Problem to work on:
Each line below containing the word "probability" needs to be shown.

★ ★ ★ ★ ★ ★ ★

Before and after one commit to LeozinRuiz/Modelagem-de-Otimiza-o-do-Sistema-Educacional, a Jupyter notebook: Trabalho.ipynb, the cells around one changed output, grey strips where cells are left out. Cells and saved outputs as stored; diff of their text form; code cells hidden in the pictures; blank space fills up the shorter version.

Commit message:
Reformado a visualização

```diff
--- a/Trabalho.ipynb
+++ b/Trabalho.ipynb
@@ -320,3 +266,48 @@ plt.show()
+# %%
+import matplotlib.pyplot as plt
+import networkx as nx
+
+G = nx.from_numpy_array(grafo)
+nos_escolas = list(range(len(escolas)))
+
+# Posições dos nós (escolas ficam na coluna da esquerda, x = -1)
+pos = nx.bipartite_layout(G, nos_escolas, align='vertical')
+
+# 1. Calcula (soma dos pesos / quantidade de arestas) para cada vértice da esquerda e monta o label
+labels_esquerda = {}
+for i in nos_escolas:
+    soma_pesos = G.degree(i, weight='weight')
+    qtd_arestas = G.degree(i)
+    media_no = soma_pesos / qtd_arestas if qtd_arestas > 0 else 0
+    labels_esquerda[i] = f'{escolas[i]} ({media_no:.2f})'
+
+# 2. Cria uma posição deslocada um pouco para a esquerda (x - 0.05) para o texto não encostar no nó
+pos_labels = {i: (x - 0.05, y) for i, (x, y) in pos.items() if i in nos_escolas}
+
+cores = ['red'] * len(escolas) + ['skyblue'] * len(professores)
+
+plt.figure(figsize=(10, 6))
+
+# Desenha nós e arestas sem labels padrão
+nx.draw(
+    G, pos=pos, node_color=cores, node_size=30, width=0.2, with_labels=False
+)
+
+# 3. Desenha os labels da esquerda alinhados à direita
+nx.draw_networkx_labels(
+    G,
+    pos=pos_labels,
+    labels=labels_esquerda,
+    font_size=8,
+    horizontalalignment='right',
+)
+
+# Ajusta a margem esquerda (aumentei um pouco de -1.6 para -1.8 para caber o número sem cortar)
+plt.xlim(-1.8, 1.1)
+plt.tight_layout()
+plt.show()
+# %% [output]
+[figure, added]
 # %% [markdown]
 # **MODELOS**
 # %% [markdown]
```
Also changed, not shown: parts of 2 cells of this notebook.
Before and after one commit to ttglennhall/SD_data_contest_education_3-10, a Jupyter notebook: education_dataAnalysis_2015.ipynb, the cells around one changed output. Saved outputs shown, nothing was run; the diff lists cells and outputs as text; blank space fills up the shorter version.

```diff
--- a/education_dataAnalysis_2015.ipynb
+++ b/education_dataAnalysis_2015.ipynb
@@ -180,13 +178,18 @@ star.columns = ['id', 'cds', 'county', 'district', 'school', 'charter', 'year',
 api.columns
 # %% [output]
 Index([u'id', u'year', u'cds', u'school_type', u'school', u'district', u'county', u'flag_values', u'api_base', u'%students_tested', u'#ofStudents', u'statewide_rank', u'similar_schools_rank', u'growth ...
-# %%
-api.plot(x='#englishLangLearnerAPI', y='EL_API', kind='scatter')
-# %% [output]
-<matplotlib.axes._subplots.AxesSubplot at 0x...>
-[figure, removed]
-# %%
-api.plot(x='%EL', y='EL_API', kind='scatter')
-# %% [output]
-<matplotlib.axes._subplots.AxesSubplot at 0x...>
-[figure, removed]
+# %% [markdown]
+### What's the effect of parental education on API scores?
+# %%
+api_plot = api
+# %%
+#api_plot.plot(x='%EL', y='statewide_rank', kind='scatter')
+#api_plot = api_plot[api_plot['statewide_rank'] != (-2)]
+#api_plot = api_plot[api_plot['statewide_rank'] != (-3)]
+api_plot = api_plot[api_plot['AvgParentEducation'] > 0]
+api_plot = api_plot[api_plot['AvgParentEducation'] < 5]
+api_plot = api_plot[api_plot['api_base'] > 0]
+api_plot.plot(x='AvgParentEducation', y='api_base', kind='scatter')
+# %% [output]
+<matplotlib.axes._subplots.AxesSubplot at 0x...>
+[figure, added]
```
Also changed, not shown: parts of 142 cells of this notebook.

★ ★ ★ ★ ★ ★ ★

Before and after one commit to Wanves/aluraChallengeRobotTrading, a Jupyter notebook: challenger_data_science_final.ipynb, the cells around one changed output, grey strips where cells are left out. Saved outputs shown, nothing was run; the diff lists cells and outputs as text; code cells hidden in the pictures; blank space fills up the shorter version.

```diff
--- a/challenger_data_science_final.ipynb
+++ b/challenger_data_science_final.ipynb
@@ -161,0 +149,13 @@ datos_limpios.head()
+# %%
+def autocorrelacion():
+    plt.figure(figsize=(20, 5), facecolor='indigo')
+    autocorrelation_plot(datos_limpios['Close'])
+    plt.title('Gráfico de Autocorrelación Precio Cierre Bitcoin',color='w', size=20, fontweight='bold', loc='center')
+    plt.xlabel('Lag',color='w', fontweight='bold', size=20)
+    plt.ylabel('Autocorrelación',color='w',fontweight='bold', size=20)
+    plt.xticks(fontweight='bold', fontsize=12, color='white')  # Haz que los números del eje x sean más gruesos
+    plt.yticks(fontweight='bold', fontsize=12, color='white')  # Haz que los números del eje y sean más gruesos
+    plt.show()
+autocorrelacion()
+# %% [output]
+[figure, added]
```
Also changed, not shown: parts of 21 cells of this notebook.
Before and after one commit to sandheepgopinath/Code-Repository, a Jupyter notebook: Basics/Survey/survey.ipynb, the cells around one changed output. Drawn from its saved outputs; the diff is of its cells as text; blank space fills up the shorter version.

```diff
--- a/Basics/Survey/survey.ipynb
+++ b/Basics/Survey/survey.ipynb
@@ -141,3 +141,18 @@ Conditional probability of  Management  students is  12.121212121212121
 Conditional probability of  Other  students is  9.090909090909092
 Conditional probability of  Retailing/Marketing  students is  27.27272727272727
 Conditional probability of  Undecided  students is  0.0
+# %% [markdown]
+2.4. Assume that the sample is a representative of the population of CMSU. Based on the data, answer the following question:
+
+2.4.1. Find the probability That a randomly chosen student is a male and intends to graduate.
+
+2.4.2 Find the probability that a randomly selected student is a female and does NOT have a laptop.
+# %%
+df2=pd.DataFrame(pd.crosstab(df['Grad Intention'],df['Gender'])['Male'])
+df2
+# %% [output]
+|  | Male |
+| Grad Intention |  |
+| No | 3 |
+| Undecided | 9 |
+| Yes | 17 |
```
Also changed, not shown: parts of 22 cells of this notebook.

★ ★ ★ ★ ★ ★ ★

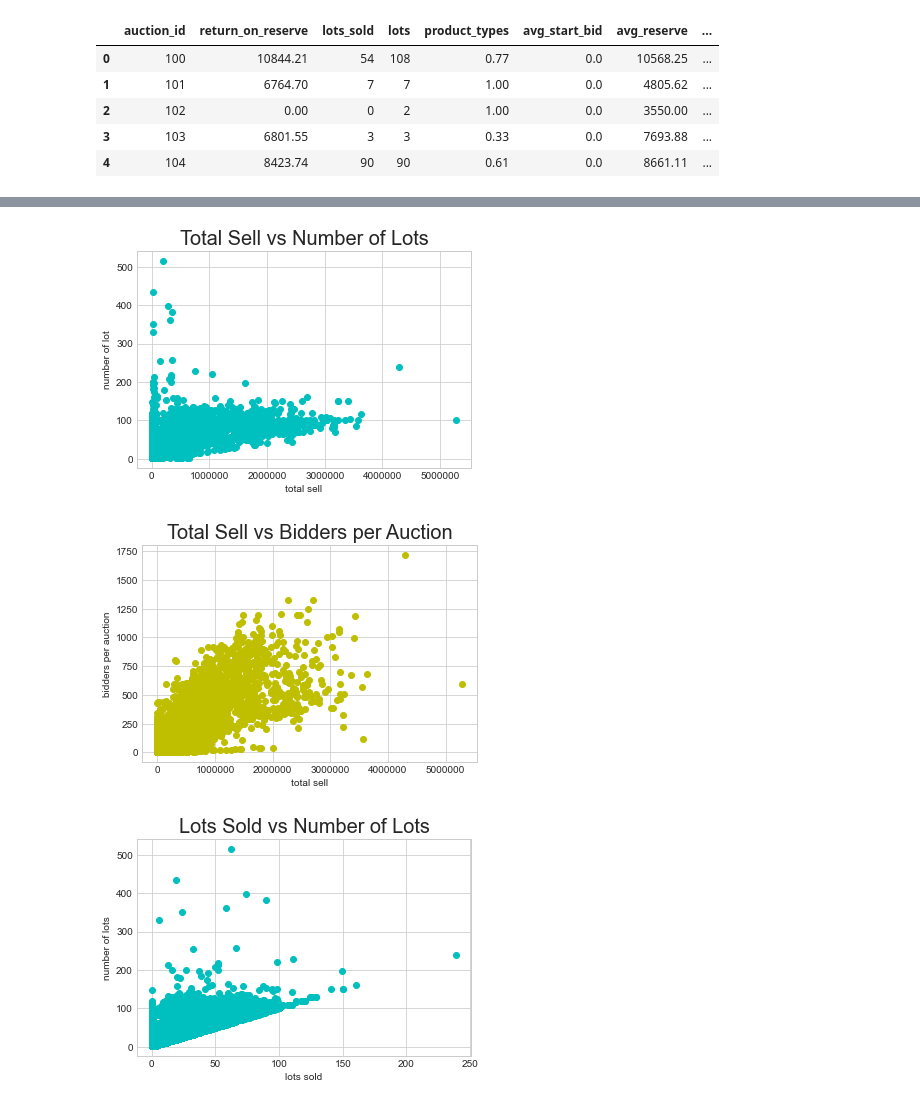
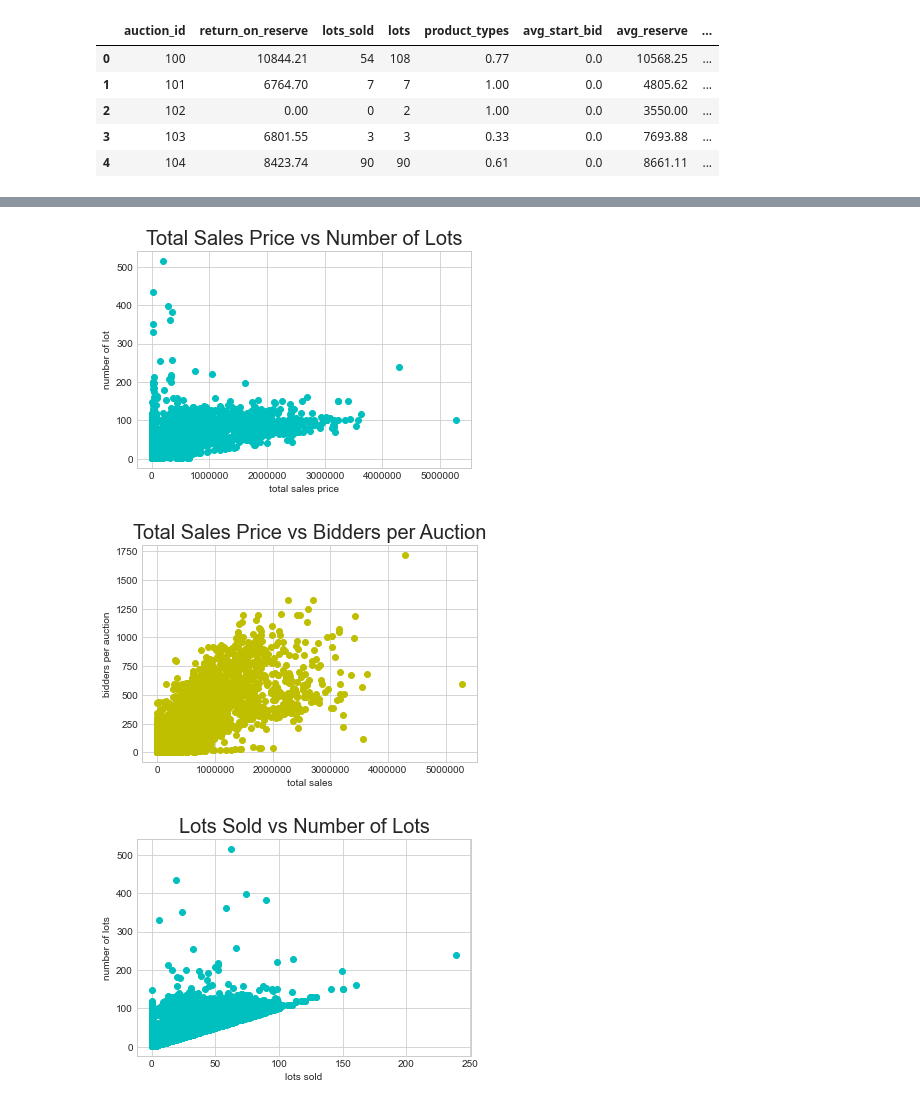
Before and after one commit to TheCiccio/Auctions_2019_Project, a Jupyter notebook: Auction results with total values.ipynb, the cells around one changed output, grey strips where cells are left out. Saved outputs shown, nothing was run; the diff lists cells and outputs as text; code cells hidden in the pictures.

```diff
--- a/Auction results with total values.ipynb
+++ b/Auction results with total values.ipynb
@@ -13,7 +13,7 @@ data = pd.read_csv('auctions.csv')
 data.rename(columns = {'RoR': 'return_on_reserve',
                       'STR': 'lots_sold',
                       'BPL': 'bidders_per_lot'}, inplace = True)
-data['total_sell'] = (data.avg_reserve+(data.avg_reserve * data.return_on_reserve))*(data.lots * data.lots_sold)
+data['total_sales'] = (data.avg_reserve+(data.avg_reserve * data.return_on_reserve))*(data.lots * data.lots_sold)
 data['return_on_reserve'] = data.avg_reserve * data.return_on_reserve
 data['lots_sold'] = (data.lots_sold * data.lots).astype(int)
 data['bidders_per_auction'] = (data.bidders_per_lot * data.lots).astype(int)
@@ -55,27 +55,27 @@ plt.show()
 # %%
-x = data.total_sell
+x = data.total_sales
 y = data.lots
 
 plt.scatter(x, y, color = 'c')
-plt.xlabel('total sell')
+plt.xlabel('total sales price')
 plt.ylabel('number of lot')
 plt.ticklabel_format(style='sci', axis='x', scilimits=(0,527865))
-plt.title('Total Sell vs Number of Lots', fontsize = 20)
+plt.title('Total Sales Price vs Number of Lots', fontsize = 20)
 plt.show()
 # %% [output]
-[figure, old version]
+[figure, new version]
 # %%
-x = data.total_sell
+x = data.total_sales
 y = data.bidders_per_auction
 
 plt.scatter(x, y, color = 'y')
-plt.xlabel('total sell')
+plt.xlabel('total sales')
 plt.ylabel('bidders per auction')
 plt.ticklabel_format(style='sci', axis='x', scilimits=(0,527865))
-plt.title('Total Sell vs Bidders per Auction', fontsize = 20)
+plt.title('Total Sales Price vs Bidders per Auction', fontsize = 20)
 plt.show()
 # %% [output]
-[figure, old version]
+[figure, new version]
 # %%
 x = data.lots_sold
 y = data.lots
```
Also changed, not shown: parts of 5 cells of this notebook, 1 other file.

★ ★ ★ ★ ★ ★ ★

Finished task:
@@ -141,3 +141,18 @@ Conditional probability of  Management  students is  12.121212121212121
 Conditional probability of  Other  students is  9.090909090909092
 Conditional probability of  Retailing/Marketing  students is  27.27272727272727
 Conditional probability of  Undecided  students is  0.0
+2.4.1. Find the probability That a randomly chosen student is a male and intends to graduate.
+2.4.2 Find the probability that a randomly selected student is a female and does NOT have a laptop.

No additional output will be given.